Austin (Nexstar) — The Texas Board of Education passed a proposed change to the state’s sex education curriculum on Friday for the first time in 23 years.
The amendment will continue the state’s focus on abstinence, but will pay new attention to prevention, including providing more information on contraception and sexually transmitted diseases. For more information on these changes, please visit the Texas Education Agency website.
The board faced criticism from LGBTQ + supporters when it voted against the amendment to add definitions of sexual orientation and gender identity in September.
At today’s meeting, one of the board members, Marty Rowley, explained why he personally voted against the change.
“Obviously, Texas is a very diverse state, and in the more than 200 local school districts I represent, with the freedom to include some of those items in the curriculum if they choose to do so. I want to give them freedom, “Raleigh said.
He said his vote did not reflect his own personal beliefs and values.
“The fact that I didn’t vote in favor of some of these amendments has nothing to do with my view of the direction of those particular demographic groups or particular students. Good governance. More related to my belief that individual school districts could make decisions about how and what to teach on this very delicate issue, “Raleigh explained.

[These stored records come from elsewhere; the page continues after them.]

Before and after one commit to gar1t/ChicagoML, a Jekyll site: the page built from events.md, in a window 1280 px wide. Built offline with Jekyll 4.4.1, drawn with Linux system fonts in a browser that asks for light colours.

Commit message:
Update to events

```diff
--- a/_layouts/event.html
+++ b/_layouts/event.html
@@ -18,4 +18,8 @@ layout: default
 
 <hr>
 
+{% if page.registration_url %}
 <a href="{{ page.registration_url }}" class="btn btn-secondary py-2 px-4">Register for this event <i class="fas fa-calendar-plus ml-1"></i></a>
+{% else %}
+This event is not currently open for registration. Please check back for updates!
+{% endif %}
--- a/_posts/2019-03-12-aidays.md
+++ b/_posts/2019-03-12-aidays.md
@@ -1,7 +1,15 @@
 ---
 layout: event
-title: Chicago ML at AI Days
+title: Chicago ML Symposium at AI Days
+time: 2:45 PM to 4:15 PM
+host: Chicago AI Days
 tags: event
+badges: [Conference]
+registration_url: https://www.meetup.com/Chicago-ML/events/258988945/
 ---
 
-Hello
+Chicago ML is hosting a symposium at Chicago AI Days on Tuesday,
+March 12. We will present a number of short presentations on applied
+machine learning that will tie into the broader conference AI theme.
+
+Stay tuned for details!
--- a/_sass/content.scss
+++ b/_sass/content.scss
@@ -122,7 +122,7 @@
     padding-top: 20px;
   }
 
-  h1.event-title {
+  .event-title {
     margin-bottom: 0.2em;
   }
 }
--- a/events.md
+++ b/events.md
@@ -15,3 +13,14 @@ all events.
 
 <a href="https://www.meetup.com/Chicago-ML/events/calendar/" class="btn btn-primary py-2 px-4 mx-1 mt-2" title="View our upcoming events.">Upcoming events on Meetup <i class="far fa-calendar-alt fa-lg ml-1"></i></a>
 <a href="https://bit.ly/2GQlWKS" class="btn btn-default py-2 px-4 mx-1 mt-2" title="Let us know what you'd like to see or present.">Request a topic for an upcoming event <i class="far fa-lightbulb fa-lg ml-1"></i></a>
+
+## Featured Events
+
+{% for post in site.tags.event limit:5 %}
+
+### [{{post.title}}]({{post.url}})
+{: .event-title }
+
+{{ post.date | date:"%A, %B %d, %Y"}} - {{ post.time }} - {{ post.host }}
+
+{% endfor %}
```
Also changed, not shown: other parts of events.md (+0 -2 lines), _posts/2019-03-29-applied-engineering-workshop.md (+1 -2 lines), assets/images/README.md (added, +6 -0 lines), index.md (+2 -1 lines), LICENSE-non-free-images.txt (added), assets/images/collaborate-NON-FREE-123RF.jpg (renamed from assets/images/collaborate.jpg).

Keep in mind that these are guidelines if you choose to do so, as school districts do not need to provide sex education under Texas Election Law.

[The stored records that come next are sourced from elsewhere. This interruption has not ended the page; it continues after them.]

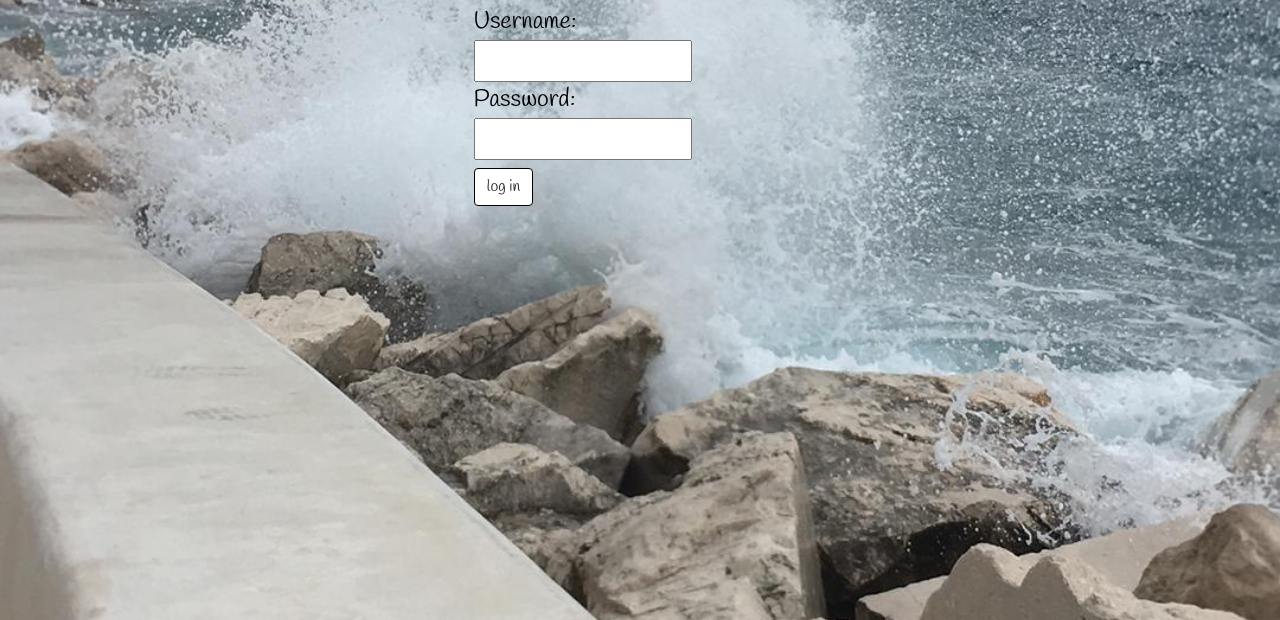
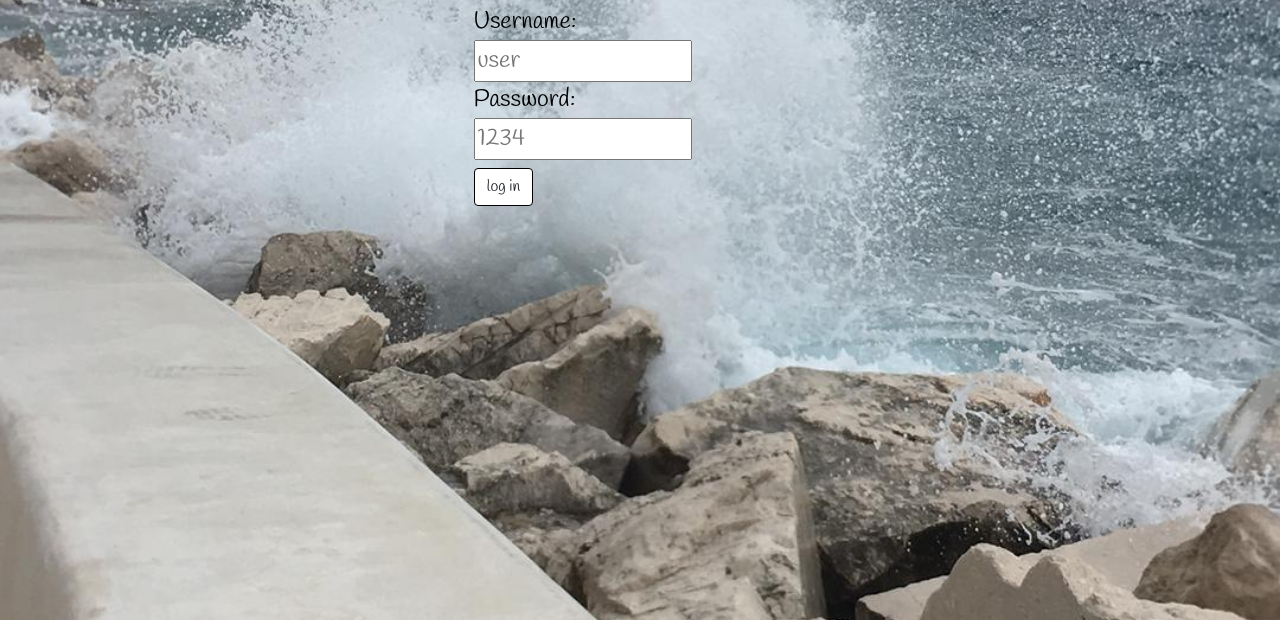
Before and after one commit to miagudelj/Sunceria, a plain HTML site: page index.html in a window 1280 px wide. Shown: the part 180-800 px from the top of the page. Drawn offline with nearby package versions, Linux system fonts and the light colour scheme.

Commit message:
Update index.html

```diff
--- a/index.html
+++ b/index.html
@@ -24,13 +24,13 @@
 				<div class="row">
 					<div class="col-sm-12">Username:</div>
 					<div class="col-sm-12">
-						<input type="text" id="user" name="username" required>
+						<input type="text" id="user" name="username" placeholder="user" required>
 					</div>
 				</div>
 				<div class="row">
 					<div class="col-sm-12">Password:</div>
 					<div class="col-sm-12">
-						<input type="password" id="pw" name="password" required>
+						<input type="password" id="pw" name="password" placeholder="1234" required>
 					</div>
 				</div>
 				<p>
```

The Texas Board of Education has passed a change in the sex education curriculum for the first time in 23 years
Source link The Texas Board of Education has passed a change in the sex education curriculum for the first time in 23 years